Palau Sant Jordi, Spain, 1992
Completed for the 1992 Summer Olympic Games in Barcelona, the Palau Sant Jordi sports facility is one of Isozaki’s best-known international buildings
The 17,000-seat arena is covered by a domed roof informed by traditional Catalan vaults and finished in locally-sourced materials including brick, tile, zinc and travertine.
Domus Museum, Spain, 1995
Formerly known as Casa del Hombre, Domus is a science museum designed by Isozaki in collaboration with César Portela.
The building has large granite walls and a single curved facade composed of 6,600 slate tiles, which enclose a series of exhibition spaces positioned over platforms connected by ramps.
Nara Centennial Hall, Japan, 1999
The winning entry of an international competition held in 1992, this multifunctional events space was completed for the centennial celebrations of Nara’s recognition as an official city.
The building is distinguished by its giant curving profile and facade of zinc and grey ceramic tiles, which make reference to the roofs of the city’s Todaiji Temple.
Ceramic Park Mino, Japan, 2002
A footbridge covered by a concrete ceiling containing shards of broken pottery opens out to a large rooftop plaza in the Ceramic Park Mino.
Isozaki chose different coloured stones to line the exterior of the museum and the adjoining buildings to mimic the variety of clays found in the Gifu Prefecture.
Isozaki worked with artist Anish Kapoor to create this inflatable mobile concert hall, which was created to tour regions affected by a major earthquake and tsunami in 2011.
It housed a 500-seat performance venue, and was made from a stretchy plastic membrane that could be quickly inflated or disassembled to be transported to a new location.
Qatar National Convention Centre, Qatar, 2013
Gigantic tree-like columns support the overhanging roof of the Qatar National Convention Centre, which Isozaki designed as a reference to the holy Islamic Sidrat al-Muntaha tree.

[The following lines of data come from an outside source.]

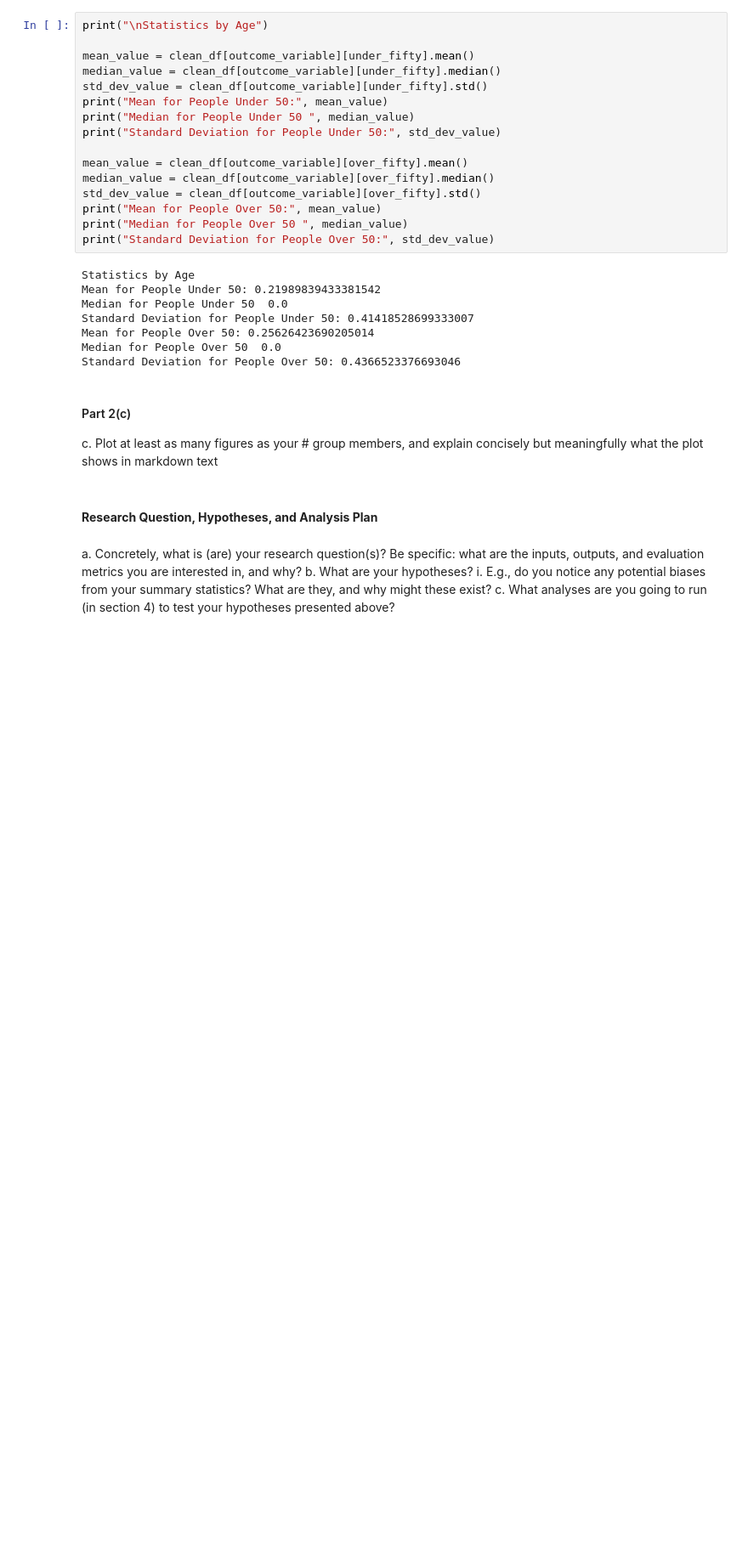
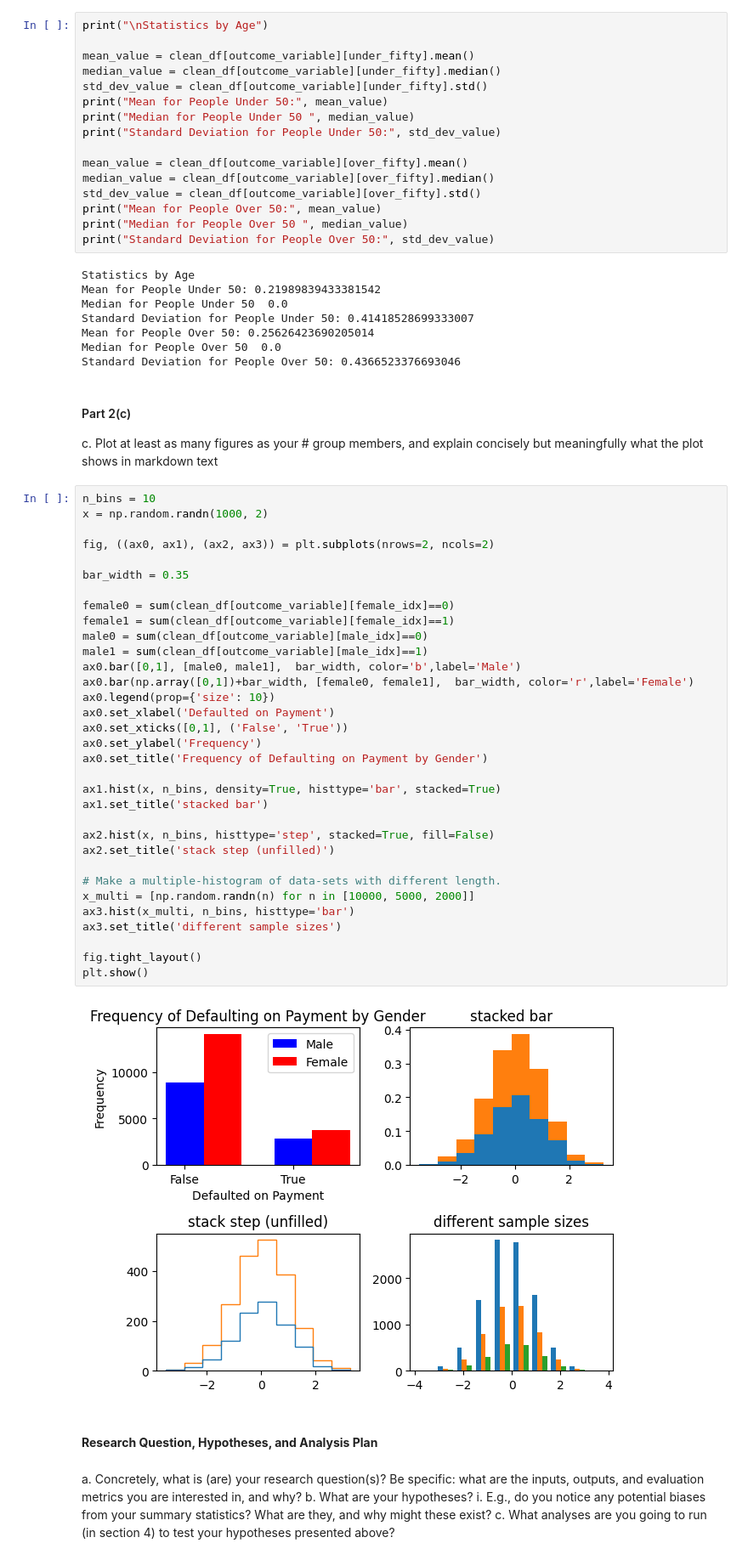
Before and after one commit to dylancvb/credit_risk_prediction, a Jupyter notebook: phase2again.ipynb, the cells around one changed output. Shown: that part at 85% size. Saved outputs shown, nothing was run; the diff lists cells and outputs as text; blank space fills up the shorter version.

Commit message:
add graph

```diff
--- a/phase2again.ipynb
+++ b/phase2again.ipynb
@@ -384,6 +384,41 @@ Standard Deviation for People Over 50: 0.4366523376693046
 #### Part 2(c)
 c. Plot at least as many figures as your # group members, and explain concisely but
 meaningfully what the plot shows in markdown text
+# %%
+n_bins = 10
+x = np.random.randn(1000, 2)
+
+fig, ((ax0, ax1), (ax2, ax3)) = plt.subplots(nrows=2, ncols=2)
+
+bar_width = 0.35
+
+female0 = sum(clean_df[outcome_variable][female_idx]==0)
+female1 = sum(clean_df[outcome_variable][female_idx]==1)
+male0 = sum(clean_df[outcome_variable][male_idx]==0)
+male1 = sum(clean_df[outcome_variable][male_idx]==1)
+ax0.bar([0,1], [male0, male1],  bar_width, color='b',label='Male')
+ax0.bar(np.array([0,1])+bar_width, [female0, female1],  bar_width, color='r',label='Female')
+ax0.legend(prop={'size': 10})
+ax0.set_xlabel('Defaulted on Payment')
+ax0.set_xticks([0,1], ('False', 'True'))
+ax0.set_ylabel('Frequency')
+ax0.set_title('Frequency of Defaulting on Payment by Gender')
+
+ax1.hist(x, n_bins, density=True, histtype='bar', stacked=True)
+ax1.set_title('stacked bar')
+
+ax2.hist(x, n_bins, histtype='step', stacked=True, fill=False)
+ax2.set_title('stack step (unfilled)')
+
+# Make a multiple-histogram of data-sets with different length.
+x_multi = [np.random.randn(n) for n in [10000, 5000, 2000]]
+ax3.hist(x_multi, n_bins, histtype='bar')
+ax3.set_title('different sample sizes')
+
+fig.tight_layout()
+plt.show()
+# %% [output]
+[figure, added]
 # %% [markdown]
 #### **Research Question, Hypotheses, and Analysis Plan**
 # %% [markdown]
```
Also changed, not shown: parts of 3 cells of this notebook.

The columns stand in front of the building’s large rectangular glass facades, which enclose the largest exhibition centre in the Middle East, accommodating up to 7,000 people in its three main halls.
Shanghai Symphony Hall, China, 2014
This prestigious concert hall was designed by Isozaki in collaboration with acoustician Yasuhisa Toyota as the new home of the Shanghai Symphony Orchestra.
The 1,200-seat concert hall is accommodated within a saddle-shaped building clad in terracotta bricks. The structure sits on giant springs that protect it from the subway system below.
The photography is courtesy of Hisao Suzuki unless stated otherwise.
A version of this article was originally published in 2019 to mark Isozaki’s Pritzker Architecture Prize win.
The post Eleven key projects by Japanese architect Arata Isozaki appeared first on Dezeen.